Work, Labour and Cleaning
The Social Contexts of Outsourcing Housework
Published24 Jul 2019
Page count292 pages
SeriesGender and Sociology
Dimensions234 x 156 mm
ImprintBristol University Press
The outsourcing of domestic work in the UK has been steadily rising since the 1970s, but there has been little research into White British women who work as independent providers of cleaning services.
Work, Labour and Cleaning is a cross-cultural analysis based on new research into two particular social contexts, one in the UK and one in India. It argues that outsourced domestic cleaning can be undertaken either as work (using mental and manual skills) or as labour (usually defined as unskilled, 'natural' women’s work) depending on the social context and working conditions in which it occurs. The book challenges feminist dogma and popular myths about housework.
"Brilliant and thought-provoking, this much-needed book takes up the challenge to compare two realities treated so far as 'worlds apart'.'' Sabrina Marchetti, Ca’ Foscari University of Venice
Lotika Singha received her doctorate in women’s studies from the University of York.

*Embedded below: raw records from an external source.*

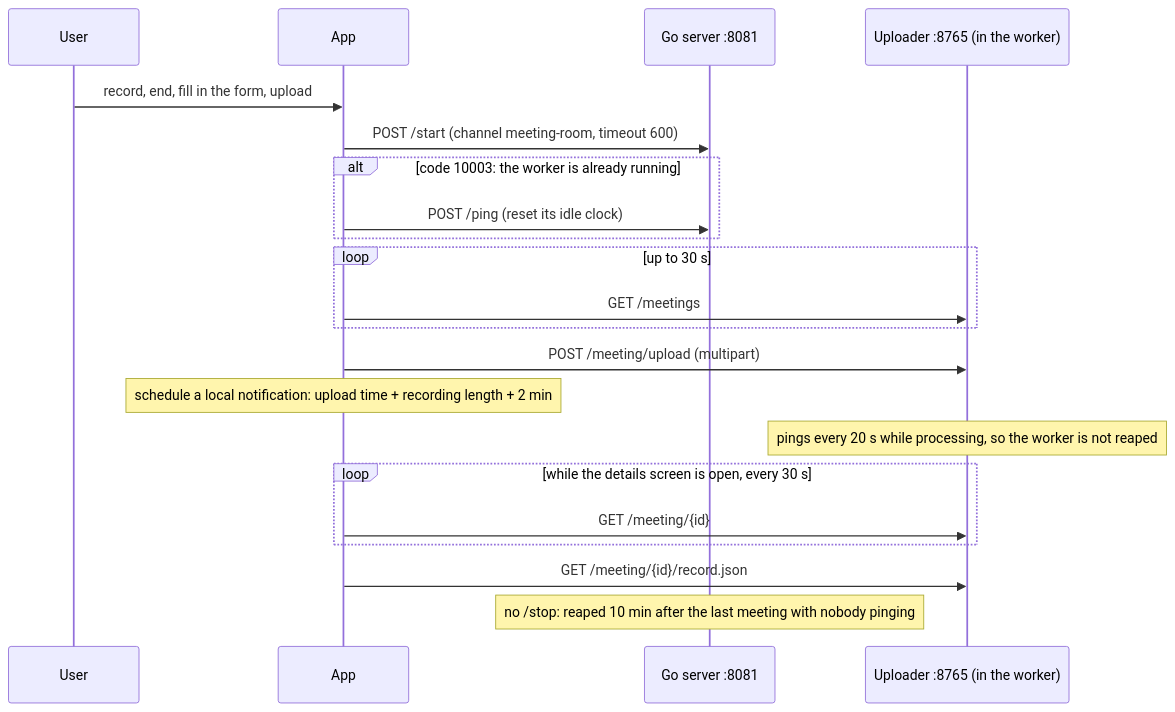
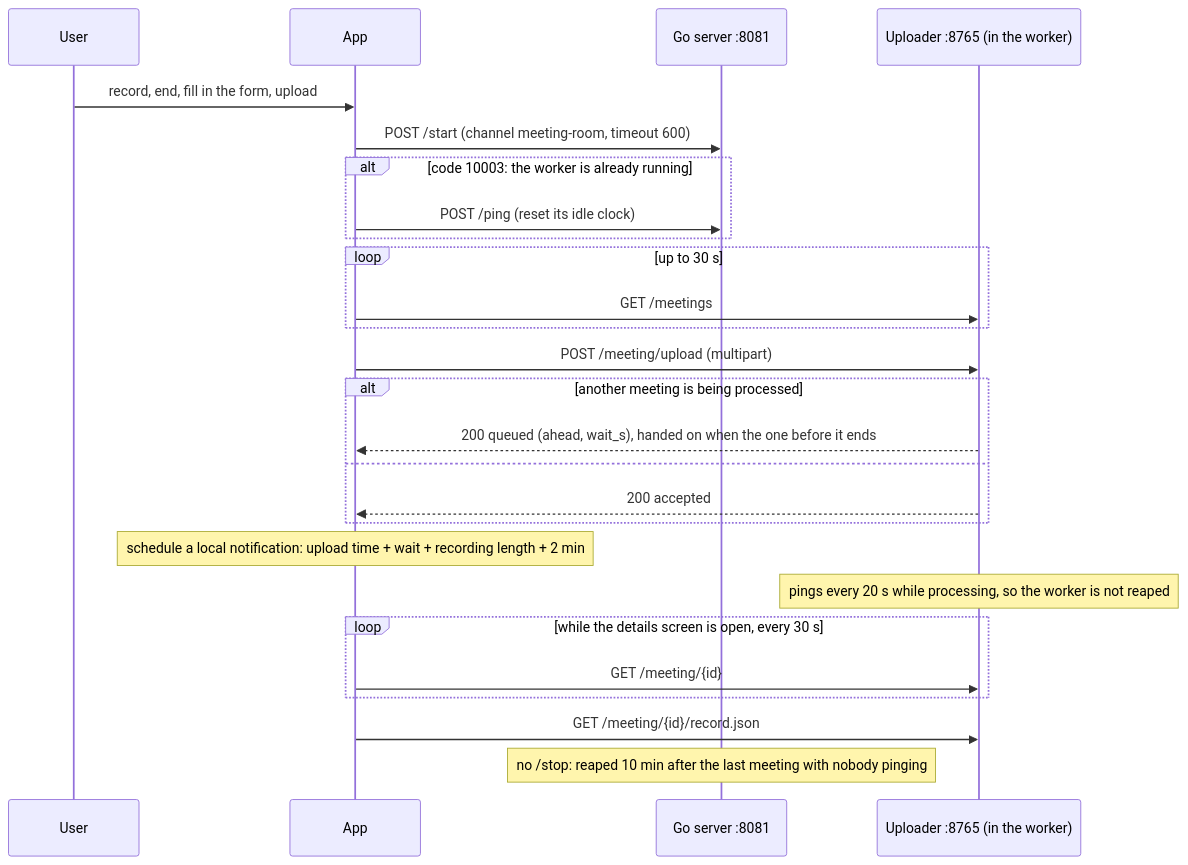
One commit to harold-2022-cloud/ten-framework-arm64 changed the first of 2 diagrams in ai_agents/meeting-app-android/DEVELOPMENT.md. Above: the diagram before and after it, drawn with Mermaid. The commit also changed other lines of this file and 10 other files, not shown here.

````diff
--- a/ai_agents/meeting-app-android/DEVELOPMENT.md
+++ b/ai_agents/meeting-app-android/DEVELOPMENT.md
@@ -65,23 +65,28 @@
 ```mermaid
 sequenceDiagram
     participant U as User
     participant A as App
     participant S as Go server :8081
     participant W as Uploader :8765 (in the worker)
     U->>A: record, end, fill in the form, upload
     A->>S: POST /start (channel meeting-room, timeout 600)
     alt code 10003: the worker is already running
         A->>S: POST /ping (reset its idle clock)
     end
     loop up to 30 s
         A->>W: GET /meetings
     end
     A->>W: POST /meeting/upload (multipart)
-    Note over A: schedule a local notification: upload time + recording length + 2 min
+    alt another meeting is being processed
+        W-->>A: 200 queued (ahead, wait_s), handed on when the one before it ends
+    else
+        W-->>A: 200 accepted
+    end
+    Note over A: schedule a local notification: upload time + wait + recording length + 2 min
     Note over W: pings every 20 s while processing, so the worker is not reaped
     loop while the details screen is open, every 30 s
         A->>W: GET /meeting/{id}
     end
     A->>W: GET /meeting/{id}/record.json
     Note over S: no /stop: reaped 10 min after the last meeting with nobody pinging
 ```
````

Her research interests centre on social inequalities in everyday life and cross-cultural theories across various population groups.
Conceptualising Paid Domestic Work
Behind the Words: Introducing the Research Project and Respondents
Nuances in the Politics of Demand for Outsourced Housecleaning
The Imperfect Contours of Outsourced Domestic Cleaning as Dirty Work
Domestic Cleaning: Work or Labour
Meanings of Domestic Cleaning as Work and Labour
The Occupational Relations of Domestic Cleaning as Work and Labour
Concluding the Book, Continuing the Journey